Wherever you stand on the prevailing issue of gun control, there’s no denying that history was made with the massive March for Our Lives protest in Washington, D.C., on Saturday, March 24.
Organized by students after a mass shooting with an AR-15 at Stoneman Douglas High School in Parkland, Florida on Feb. 14 took the lives of 17 people, the demonstration in the nation’s capital drew an estimated 800,000 protesters and around two million people in rallies held across the United States and around the world, including one in Scranton, making it one of the largest protests in American history.
Asking that this “never again” happen, people of all ages gathered to demand a ban on “assault weapons” and “high-capacity magazines,” the implementation of “universal, comprehensive background checks;” the creation of a modern “digitized, searchable” gun database for the Bureau of Alcohol, Tobacco, Firearms and Explosives; and “funds for the Center for Disease Control to research the gun violence epidemic in America,” according to the March for Our Lives mission statement.
Local students also traveled to Washington to make their voices heard. Among those thousands of demonstrators was NEPA Scene photographer Robb Malloy, who was there to capture the colorful signs and the messages and faces behind them. He offered his own account of what he observed that day:
It was a very well-organized and peaceful event. Most of the marchers were high school kids and teens. Also, there were many parents with their children and, to my surprise, a lot of teachers. Everyone seemed very passionate about their cause. I saw many people crying – many were angry at their legislators and politicians. It seemed most of the demonstrators were all in agreement that something has to be done about gun violence. I got the impression that the kids will continue their cause well after this event. They seemed very driven. I also met a woman from Sandy Hook and she told me that she thought something would be done after the tragedy at her kids’ school, but nothing changed. She said the reason she drove all the way from Connecticut is because she believes in and supports the kids from Parkland and this time the kids have the power to force change with their vote.
This will not be the end of the gun debate in America, but it has sent a powerful message to legislators that it is not going away after one news cycle. In a nation where mass shootings are now commonplace, millions have made it clear that they feel “enough is enough” and something must finally change to help prevent future tragedies. Will this be the generation to make it happen?

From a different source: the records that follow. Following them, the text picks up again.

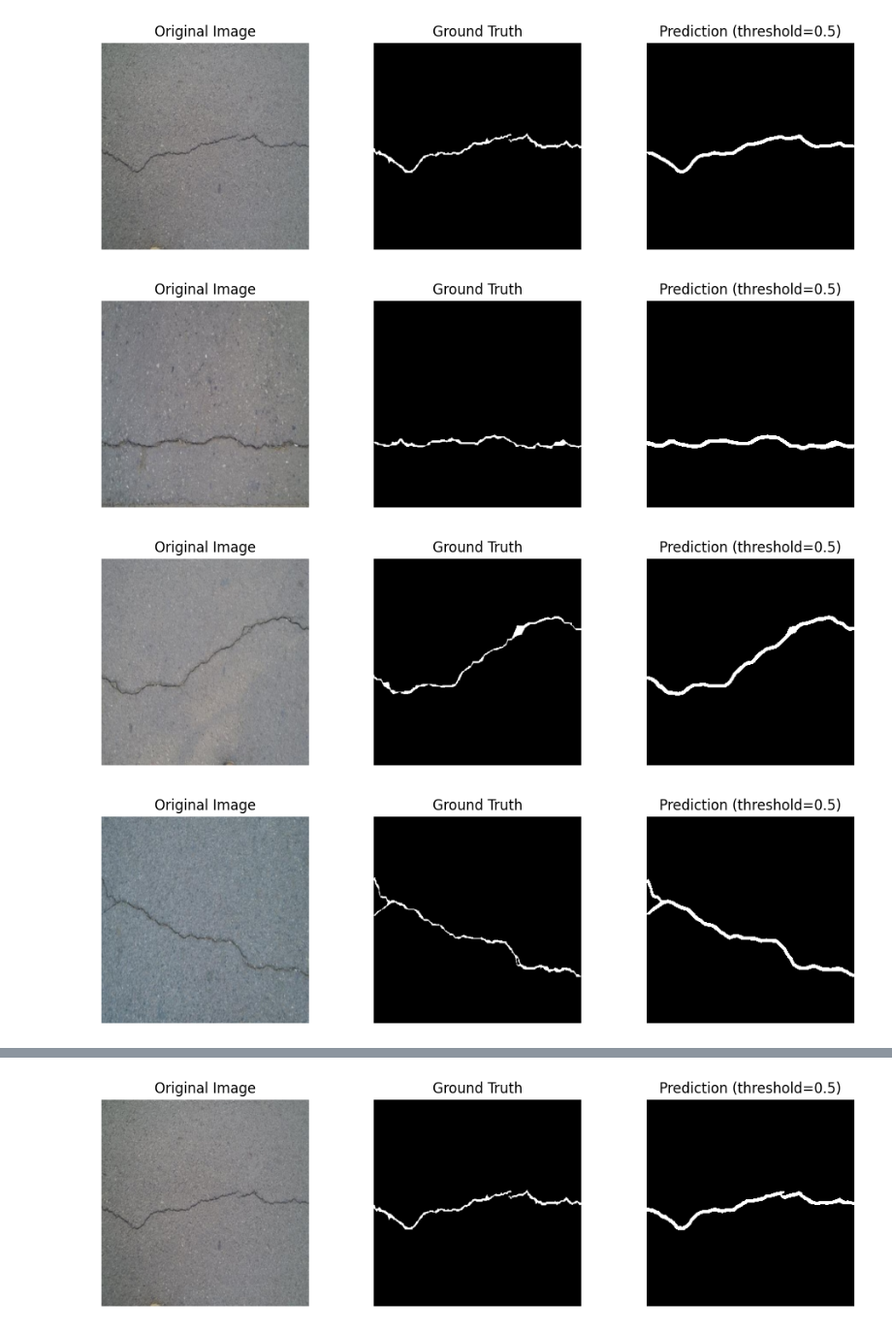
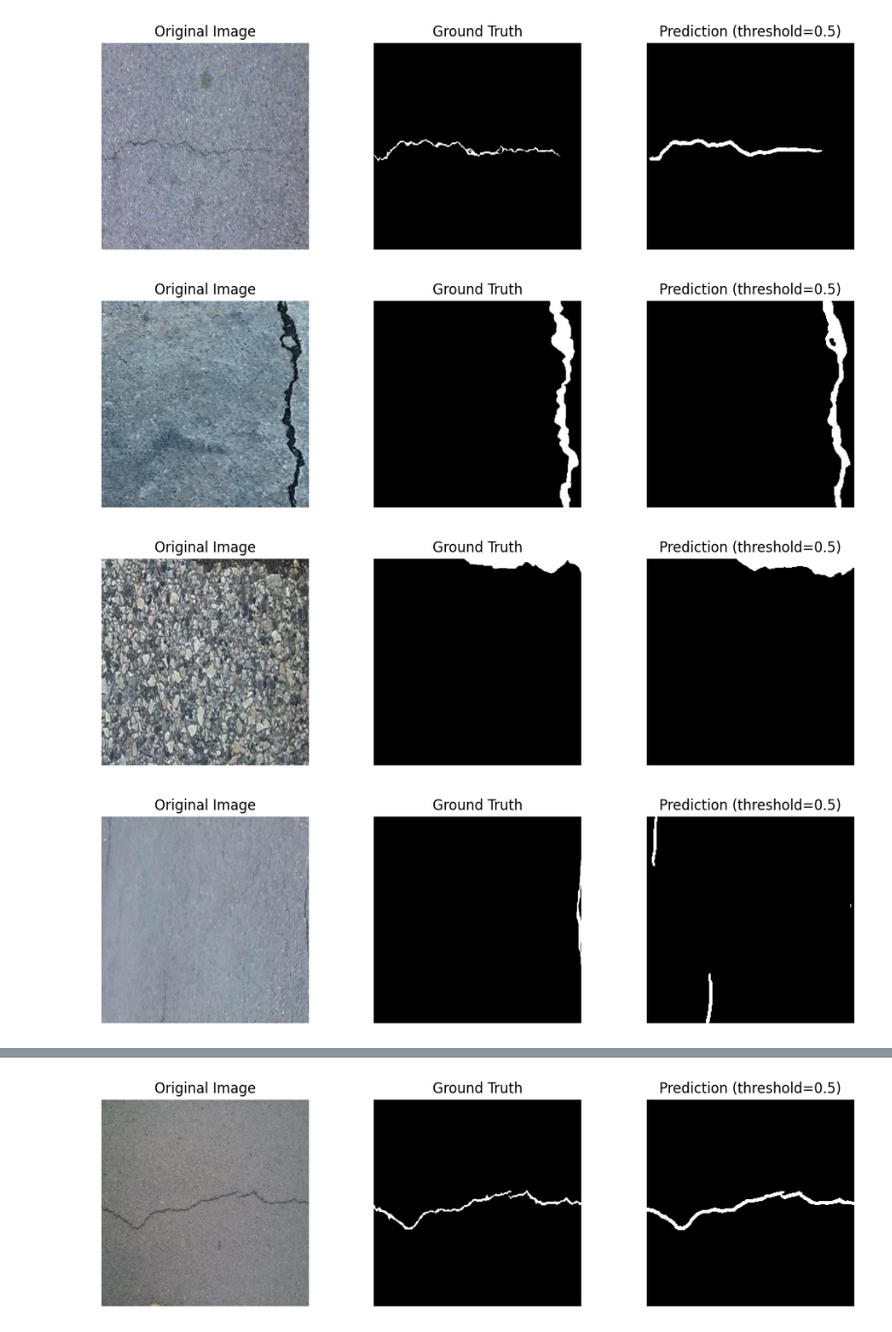
Before and after one commit to learnstructure/crack-seg, a Jupyter notebook: main.ipynb, the cells around one changed output, grey strips where cells are left out. Shown at 97% size. Cells and saved outputs as stored; diff of their text form; code cells hidden in the pictures.

```diff
--- a/main.ipynb
+++ b/main.ipynb
@@ -35,17 +37,17 @@ model.load_state_dict(state_dict)
 model.eval()
 device = torch.device("cuda" if torch.cuda.is_available() else "cpu")
 # %%
-for i in range(0,5):
+for i in range(10,15):
     display_prediction(
     image_path=list(TEST_IMG_DIR.iterdir())[i],
     model=model,
     device=device,
     transform=val_transform,
     mask_dir="CConCrack/Test/masks",
     threshold=0.5
 )
 # %% [output]
-[figure, old version]
+[figure, new version]
-[figure, old version]
+[figure, new version]
-[figure, old version]
+[figure, new version]
-[figure, old version]
+[figure, new version]
```
Also changed, not shown: parts of 3 cells of this notebook, 5 other files.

by Rich Howells
Rich is an award-winning journalist, longtime blogger, adequate photographer, podcast co-host, and practicing poet. He is the founder and editor of NEPA Scene.